Back in my day, we didn’t have this fancy Melbourne Model whatchamacall it. We also had to walk 30 miles to get from one lecture to the next. In the snow. Without shoes on. Backwards.
I’m an old school undergrad. Or, at least, that’s what we call ourselves to pretend we’re all young and hip (perhaps half the problem is referring to ourselves as ‘hip’).
I completed my Bachelor Degree under the old model. So I profess my ignorance to many of the intricacies of the Melbourne Model. But one thing I remember was the controversy. I remember a lot of the ‘old school’ people complaining about the breadth component.
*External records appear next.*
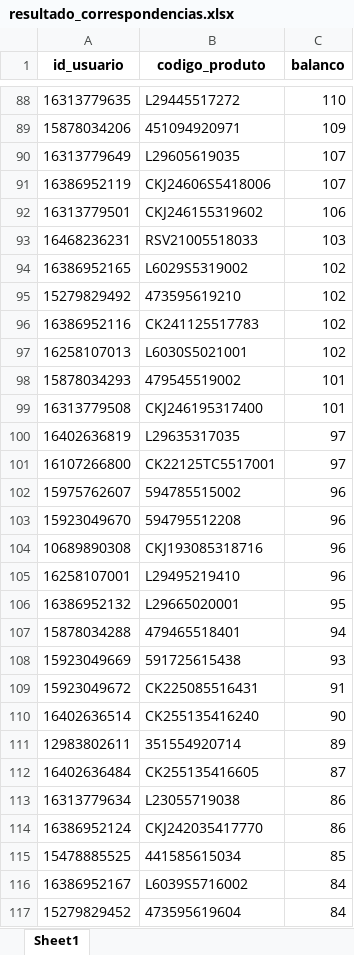
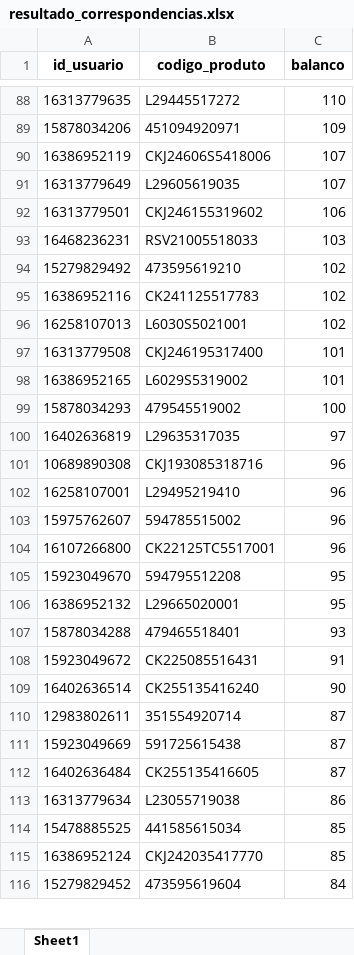
Before and after one commit to brunobolsachini/marchonapi, an Excel workbook: resultado_correspondencias.xlsx, sheet Sheet1, drawn as a sheet; only a part is shown, gaps mark what is left out; values as stored, in another font and other column widths than the file's, no borders; removed rows and columns are numbered as before the commit, all else as after; the diff covers the shown part only; the diff names each change by its address in the sheet, - before the commit and + after, or states it on an @@ line.

```diff
--- a/resultado_correspondencias.xlsx (sheet Sheet1)
+++ b/resultado_correspondencias.xlsx (sheet Sheet1)
@@ row 90 moved to row 91: 16313779649 @@
-row 94: 16386952165 | L6029S5319002 | 102
-row 98: 15878034293 | 479545519002 | 101
+row 98: 16386952165 | L6029S5319002 | 101
+row 99: 15878034293 | 479545519002 | 100
-row 101: 16107266800 | CK22125TC5517001 | 97
-row 103: 15923049670 | 594795512208 | 96
@@ row 102 moved to row 103: 15975762607 @@
+row 104: 16107266800 | CK22125TC5517001 | 96
+row 105: 15923049670 | 594795512208 | 95
-C107 (balanco): 94
+C107 (balanco): 93
-row 108: 15923049669 | 591725615438 | 93
-C110 (balanco): 89
+C110 (balanco): 87
+row 111: 15923049669 | 591725615438 | 87
-row 114: 16386952124 | CKJ242035417770 | 86
@@ row 116 moved to row 117: 16386952167 @@
+row 115: 16386952124 | CKJ242035417770 | 85
```
Also changed, not shown: 70 added rows, 87 removed rows, 881 moved rows and 42 edited cells elsewhere in this sheet.
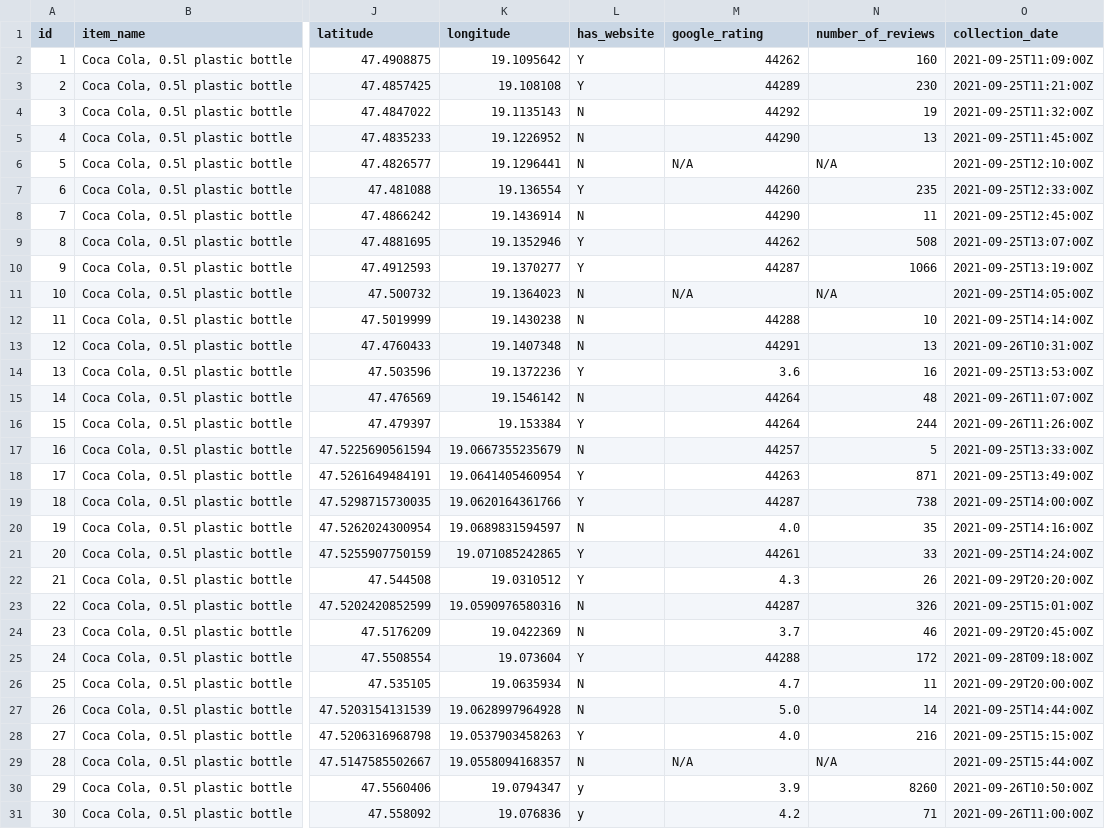
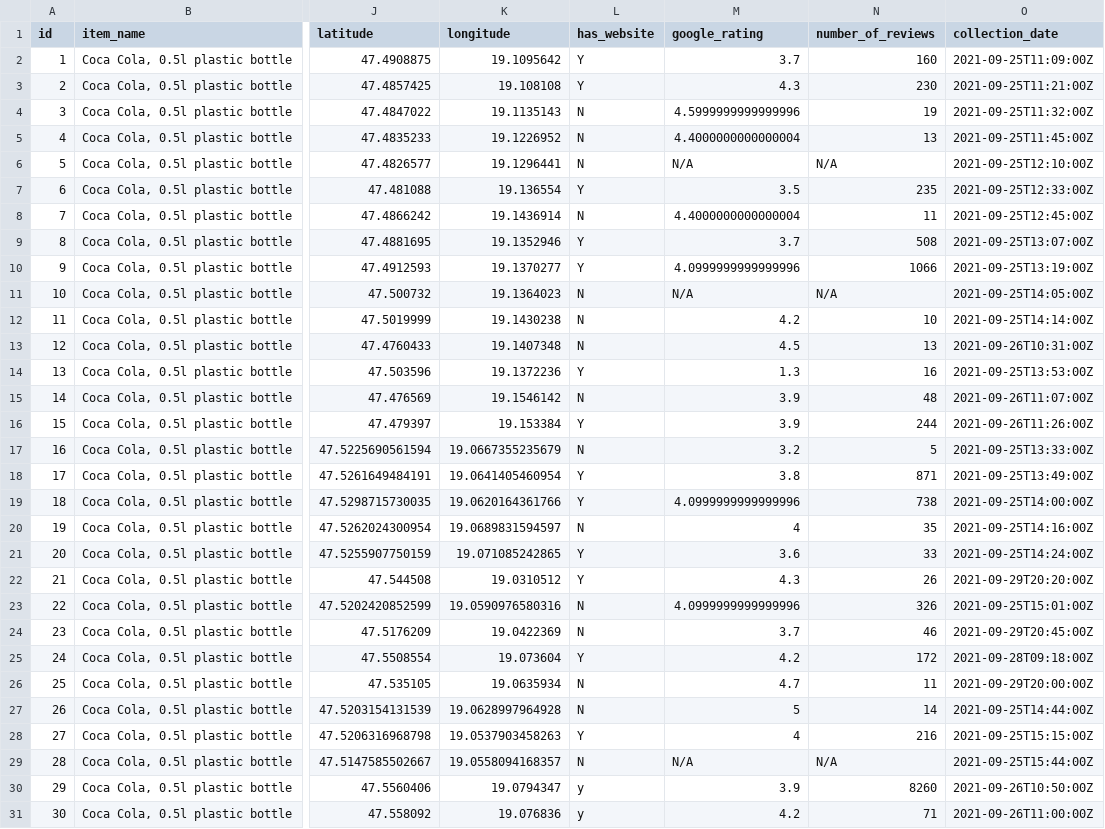
Before and after one commit to nszoni/lagos-team, a CSV file: coding-1/data/Data_DA1_HW1_Lagos.csv, drawn as a sheet; only a part is shown, gaps mark what is left out; the diff covers the shown part only; the diff names each change by its address in the sheet, - before the commit and + after, or states it on an @@ line.

Commit message:
data update again

```diff
--- a/coding-1/data/Data_DA1_HW1_Lagos.csv
+++ b/coding-1/data/Data_DA1_HW1_Lagos.csv
-M2 (google_rating): 44262
+M2 (google_rating): 3.7
-M3 (google_rating): 44289
+M3 (google_rating): 4.3
-M4 (google_rating): 44292
+M4 (google_rating): 4.5999999999999996
-M5 (google_rating): 44290
+M5 (google_rating): 4.4000000000000004
-M7 (google_rating): 44260
+M7 (google_rating): 3.5
-M8 (google_rating): 44290
+M8 (google_rating): 4.4000000000000004
-M9 (google_rating): 44262
+M9 (google_rating): 3.7
-M10 (google_rating): 44287
+M10 (google_rating): 4.0999999999999996
-M12 (google_rating): 44288
+M12 (google_rating): 4.2
-M13 (google_rating): 44291
+M13 (google_rating): 4.5
-M14 (google_rating): 3.6
+M14 (google_rating): 1.3
-M15:M16 (google_rating): 44264
+M15:M16 (google_rating): 3.9
-M17 (google_rating): 44257
+M17 (google_rating): 3.2
-M18 (google_rating): 44263
+M18 (google_rating): 3.8
-M19 (google_rating): 44287
+M19 (google_rating): 4.0999999999999996
-M20 (google_rating): 4.0
+M20 (google_rating): 4
-M21 (google_rating): 44261
+M21 (google_rating): 3.6
-M23 (google_rating): 44287
+M23 (google_rating): 4.0999999999999996
-M25 (google_rating): 44288
+M25 (google_rating): 4.2
-M27 (google_rating): 5.0
+M27 (google_rating): 5
-M28 (google_rating): 4.0
+M28 (google_rating): 4
```
Also changed, not shown: 22 edited cells elsewhere in this file.
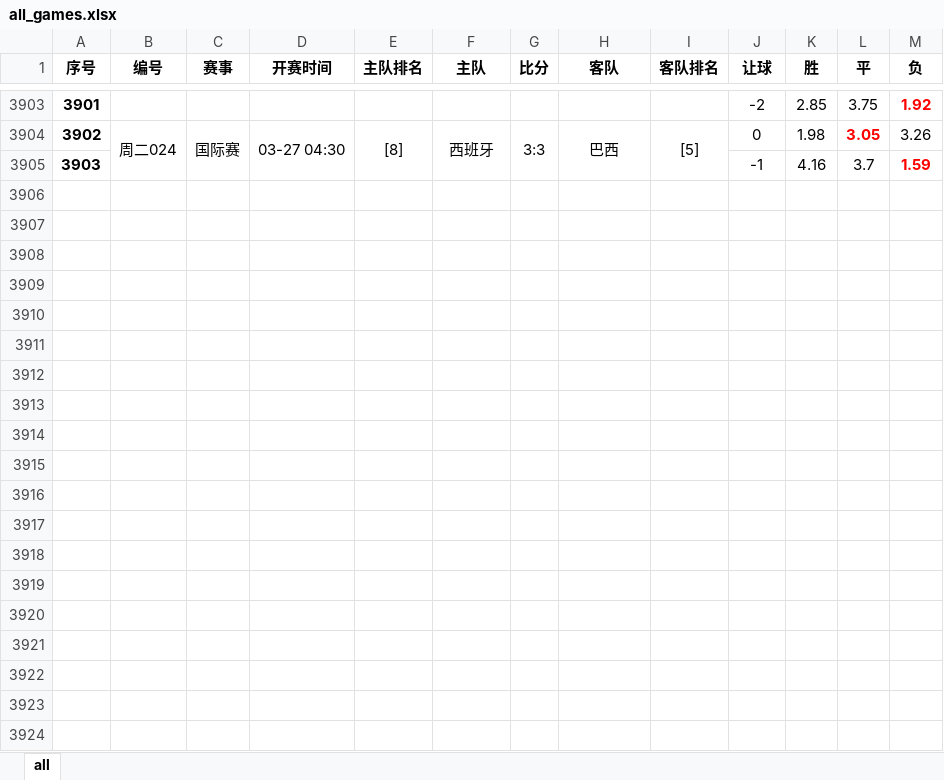
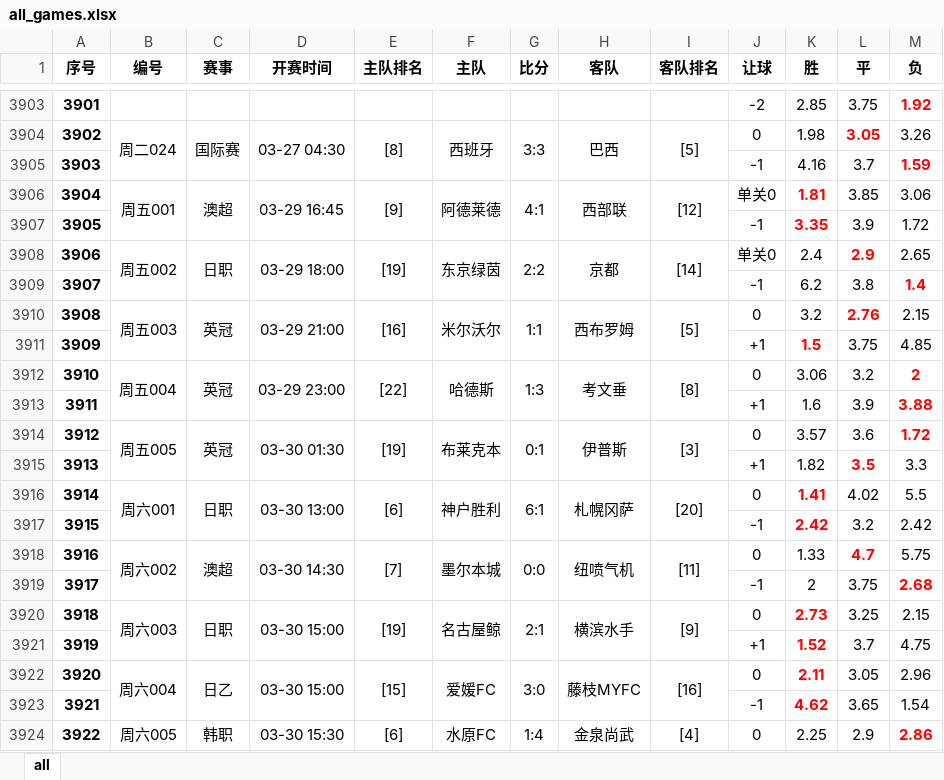
Before and after one commit to xunxuntu/notes, an Excel workbook: x_f/all_games.xlsx, sheet all, drawn as a sheet; only a part is shown, gaps mark what is left out; values as stored, in another font and other column widths than the file's, no borders; the diff covers the shown part only; the diff names each change by its address in the sheet, - before the commit and + after, or states it on an @@ line.

```diff
--- a/x_f/all_games.xlsx (sheet all)
+++ b/x_f/all_games.xlsx (sheet all)
+row 3906: 3904 | 周五001 | 澳超 | 03-29 16:45 | [9] | 阿德莱德 | 4:1 | 西部联 | [12] | 单关0 | 1.81 | 3.85 | 3.06
+row 3907: 3905 |  |  |  |  |  |  |  |  | -1 | 3.35 | 3.9 | 1.72
+row 3908: 3906 | 周五002 | 日职 | 03-29 18:00 | [19] | 东京绿茵 | 2:2 | 京都 | [14] | 单关0 | 2.4 | 2.9 | 2.65
+row 3909: 3907 |  |  |  |  |  |  |  |  | -1 | 6.2 | 3.8 | 1.4
+row 3910: 3908 | 周五003 | 英冠 | 03-29 21:00 | [16] | 米尔沃尔 | 1:1 | 西布罗姆 | [5] | 0 | 3.2 | 2.76 | 2.15
+row 3911: 3909 |  |  |  |  |  |  |  |  | +1 | 1.5 | 3.75 | 4.85
+row 3912: 3910 | 周五004 | 英冠 | 03-29 23:00 | [22] | 哈德斯 | 1:3 | 考文垂 | [8] | 0 | 3.06 | 3.2 | 2
+row 3913: 3911 |  |  |  |  |  |  |  |  | +1 | 1.6 | 3.9 | 3.88
+row 3914: 3912 | 周五005 | 英冠 | 03-30 01:30 | [19] | 布莱克本 | 0:1 | 伊普斯 | [3] | 0 | 3.57 | 3.6 | 1.72
+row 3915: 3913 |  |  |  |  |  |  |  |  | +1 | 1.82 | 3.5 | 3.3
+row 3916: 3914 | 周六001 | 日职 | 03-30 13:00 | [6] | 神户胜利 | 6:1 | 札幌冈萨 | [20] | 0 | 1.41 | 4.02 | 5.5
+row 3917: 3915 |  |  |  |  |  |  |  |  | -1 | 2.42 | 3.2 | 2.42
+row 3918: 3916 | 周六002 | 澳超 | 03-30 14:30 | [7] | 墨尔本城 | 0:0 | 纽喷气机 | [11] | 0 | 1.33 | 4.7 | 5.75
+row 3919: 3917 |  |  |  |  |  |  |  |  | -1 | 2 | 3.75 | 2.68
+row 3920: 3918 | 周六003 | 日职 | 03-30 15:00 | [19] | 名古屋鲸 | 2:1 | 横滨水手 | [9] | 0 | 2.73 | 3.25 | 2.15
+row 3921: 3919 |  |  |  |  |  |  |  |  | +1 | 1.52 | 3.7 | 4.75
+row 3922: 3920 | 周六004 | 日乙 | 03-30 15:00 | [15] | 爱媛FC | 3:0 | 藤枝MYFC | [16] | 0 | 2.11 | 3.05 | 2.96
+row 3923: 3921 |  |  |  |  |  |  |  |  | -1 | 4.62 | 3.65 | 1.54
+row 3924: 3922 | 周六005 | 韩职 | 03-30 15:30 | [6] | 水原FC | 1:4 | 金泉尚武 | [4] | 0 | 2.25 | 2.9 | 2.86
```
Also changed, not shown: 131 added rows elsewhere in this sheet, 3 other files.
It took me a while before I bothered to find out what breadth was.
Each year, a student is required to take two breadth subjects; this means a subject from a faculty besides your own (or inter-disciplinary).
“What?” I hear you say. “I’m here to do a Science degree, not to take non-science subjects!” At least, this is what I heard the masses complaining about a few years ago.
To take a Science degree, in fact any degree, with the notion that you should only take those subjects is – I feel – to miss out on a truly amazing opportunity.
Under my degree, we didn’t have any such requirements. But in first year, I took two History and Philosophy of Science [HPS] subjects. It was perhaps the best decision I ever made. One subject in particular was perhaps the best subject I did in my degree, taught by one of the most revered lecturers at The University of Melbourne. He retired that year, and the turn out to his last Science, Philosophy and History lecturer was phenomenal: people were crowding the hallway to hear it.
I was amazed. I was inspired. I had to find out more.
So I continued taking HPS subjects: I believed that in order to use science, to be a scientist and to move forward within science, I ought to know where we’d come from.
But more than that, I loved the classes. So much I ended up co-majoring in HPS. Like any faculty, a few of the subjects were so-so. But many of them were the most rewarding subjects I ever had the pleasure of taking. HPS was called the hidden secret of The University of Melbourne. I quickly understood why.
What’s more, it was something entirely different from my other classes. The assessment was different, too. Essays rather than exams. Tutorials of philosophising, rather than calculations. It made my brain tick in an entirely different manner. Not to mention that, without HPS, my essay writing skills would have atrophied by the time they were finally called upon again in my 3rd year Science subjects.
It changed me as a scientist. It’s amazing how many misconceptions I hear on a daily basis about science and science history from scientists and non-scientists alike – even academics. I can recount several occasions when I was sitting in a lecture silently glad for what HPS gave me as I listened to some incorrect account of the Trial of Galileo, or of Darwin’s apparent ‘eureka’ moments. Without it, I wouldn’t have the knowledge, nor the skills to critically analyse what I was exposed to.
Breadth may or may not teach you any subject matter that you think you will use in your career. But it will teach you to think in a whole new manner. It will expose you to another way of learning and another way of thinking. Something that you will use in whatever career you pursue.
So whether you go to Melbourne University or not, I urge you to take that bull by the horns. There’s plenty of time to specialise in post-grad. Embrace the opportunity for all it’s worth: take subjects that sound fun, that interest you purely for the subject matter, not because it’s a prerequisite to something else.
It may just be one of the best things you ever do in your undergraduate life.